Carbonate minerals have strong absorptions at ∼880 cm1 and between ∼300 and 400 cm1. These absorptions are useful for detecting carbonates in both the atmospheric dust and coarse particulate surfaces in large (≳5%) concentrations. These absorptions are not present or expected to have any detectable effect in fine-particulate mixtures of silicates and carbonates because silicates are highly absorbing in both of these spectral regions. As a result, both materials have roughly similar interactions with light at these wavelengths. In contrast, at wave numbers ≳1300 cm1, the addition of small amounts (<1%) of carbonates to silicates has detectable effects.

The minimum shifts with the specific composition of the carbonate, from 1540 cm1 for the siderite-component spectrum to 1580 cm1 for the magnesite-component spectrum (Fig. 3). The positions of spectral features in the 1250- to 1650-cm1 range migrate to higher wave numbers with increasing Mg content (Fig. 3), consistent with the positions of their relative absorptions in transmission and emission spectra (4, 6). Other carbonate mineral mixtures may fit the spectra, and the magnesite fit may represent a nonunique solution. Researchers have proposed hydrous carbonates for Mars (8) that may be a precursor for the magnesite. We investigated hydromagnesite [3MgCO3· Mg(OH)2·3H2O] and found the spectral character to be dissimilar in position, shape, and intensity of its absorptions compared with that of Mars. Although other carbonates can mimic the high–wave number spectral shape of the martian dust spectrum, the magnesite-component spectrum is the only composition that matches the wavelength of the spectral features. The spectral features of dolomite are offset by 20 cm1 and the calcite and dolomite are offset by 40 cm1 from the dust spectrum (Fig. 3).

Fig. 3.

Mars dust, labradorite standard, and labradorite-carbonate mixture spectra (offset). The position of the spectral features is dependent on the cation content of the carbonate.

The particle size distribution can affect the magnitude of the effect of carbonates on the measured spectral features. To estimate the magnitude of this effect, we separated labradorite and magnesite into particle size fractions of 0 to 5, 0 to 10, 10 to 20, 20 to 30, and 30 to 41 μm (17). For all particle size fractions, the magnesite component was added to the labradorite in 0.5 weight % increments until the resulting sample spectrum displayed the characteristics present at >1300 cm1 in the martian dust spectrum (17). The spectral features could be reproduced with smaller magnesite concentrations for the 0- to 10-μm size fraction relative to the other size fractions (fig. S2).
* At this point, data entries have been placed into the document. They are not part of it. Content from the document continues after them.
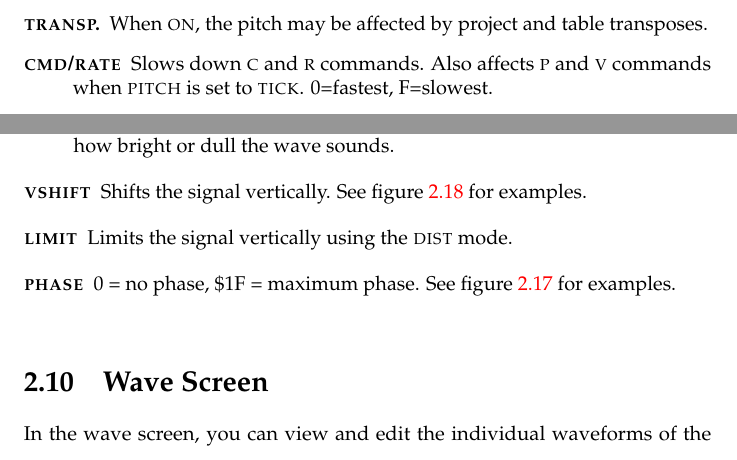
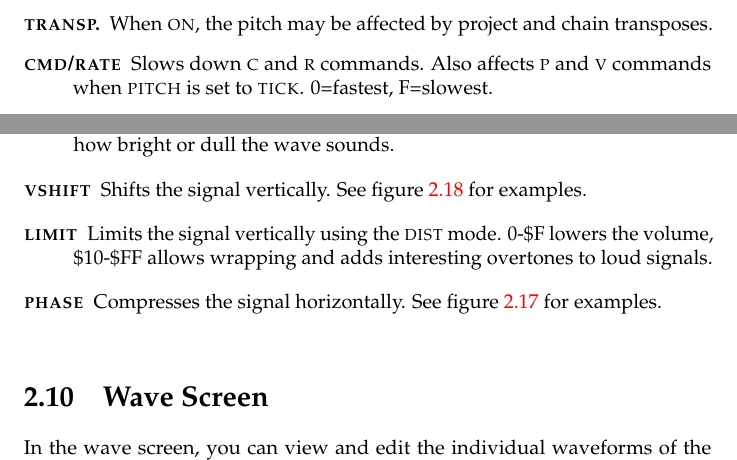
Before and after one commit to jkotlinski/lsdj-doc, a LaTeX thesis (lsdj-manual.tex, which reads screens.tex): two parts of pages 20 and 30 of 77, joined at a grey line, cut so that both start at the same text. Compiled offline with pdfLaTeX.

Commit message:
minor fixes

```diff
--- a/screens.tex
+++ b/screens.tex
@@ -132,7 +132,7 @@ These parameters are used in most instrument types:
 	\item[\textsc{length}] Sound length.
 	\item[\textsc{output}] Send the sound to left/right/both/none speakers. (Use the headphone output to hear the difference!)
     \item[\textsc{pitch}] Controls the behavior of \textsc{p}, \textsc{l} and \textsc{v} commands. \textsc{A+u/d} switches pitch update speed: \textsc{fast} updates pitch at 360 Hz; \textsc{tick} updates pitch every tick; \textsc{step} is like \textsc{fast} except that \textsc{p} does pitch change instead of pitch bend; \textsc{drum} is like \textsc{fast} with logarithmic fall-off, useful for \textsc{p} kicks. \textsc{a+l/r} changes vibrato shape between downwards triangle, saw and square, and upwards triangle, saw and square.
-    \item[\textsc{transp.}] When \textsc{on}, the pitch may be affected by project and table transposes.
+    \item[\textsc{transp.}] When \textsc{on}, the pitch may be affected by project and chain transposes.
     \item[\textsc{cmd/rate}] Slows down \textsc{c} and \textsc{r} commands.
         Also affects \textsc{p} and \textsc{v} commands when \textsc{pitch} is set to \textsc{tick}.
         0=fastest, F=slowest.
@@ -410,8 +410,8 @@ These settings control the first and last wave of the sound, with a smooth in-be
 \item[\textsc{cutoff}] Filter cutoff frequency.
 \item[\textsc{q}] Resonance control. Boosts the signal around the cutoff frequency, to change how bright or dull the wave sounds.
 \item[\textsc{vshift}] Shifts the signal vertically. See figure \ref{fig:vshift} for examples.
-\item[\textsc{limit}] Limits the signal vertically using the \textsc{dist} mode.
-\item[\textsc{phase}] 0 = no phase, \$1F = maximum phase. See figure \ref{fig:phasing} for examples.
+\item[\textsc{limit}] Limits the signal vertically using the \textsc{dist} mode. 0-\$F lowers the volume, \$10-\$FF allows wrapping and adds interesting overtones to loud signals.
+\item[\textsc{phase}] Compresses the signal horizontally. See figure \ref{fig:phasing} for examples.
 \end{description}
 
 \begin{figure}[htpb]
```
Most moderate- to high-albedo regions on Mars have a thin (less than a few millimeters) layer of particles with diameters ≤10 μm (16, 21, 22), probably due to airfall dust. The 0- to 10-μm particle size fraction of the laboratory magnesite-labradorite mixture closely matches this estimate. The spectra of this size fraction displayed the largest change in spectral features due to the addition of small amounts of carbonate, and ≥2 to 3 weight % magnesite mixed with labradorite reproduced the martian spectral features (supporting online text).

Other measurements may place limits on the abundance of carbonates present. The atmospheric dust is probably similar to the material on the surface. The spectral response of the atmospheric dust displays a smooth continuum from 1300 to 1650 cm1 with no apparent absorption features (16) that would be detectable if ≳5% carbonate was present in the atmospheric dust (23). The detection limit is higher for atmospheric dust because the observation is not as sensitive to the presence of carbonates as the surface dust observation (supporting online text). An upper limit of 5% carbonate on the martian surface has also been determined from near- and mid-infrared spectral measurements (7, 9). Higher concentrations (>10%) of hydrated carbonates may be present and not detected spectrally, because their spectral features are less prominent (8).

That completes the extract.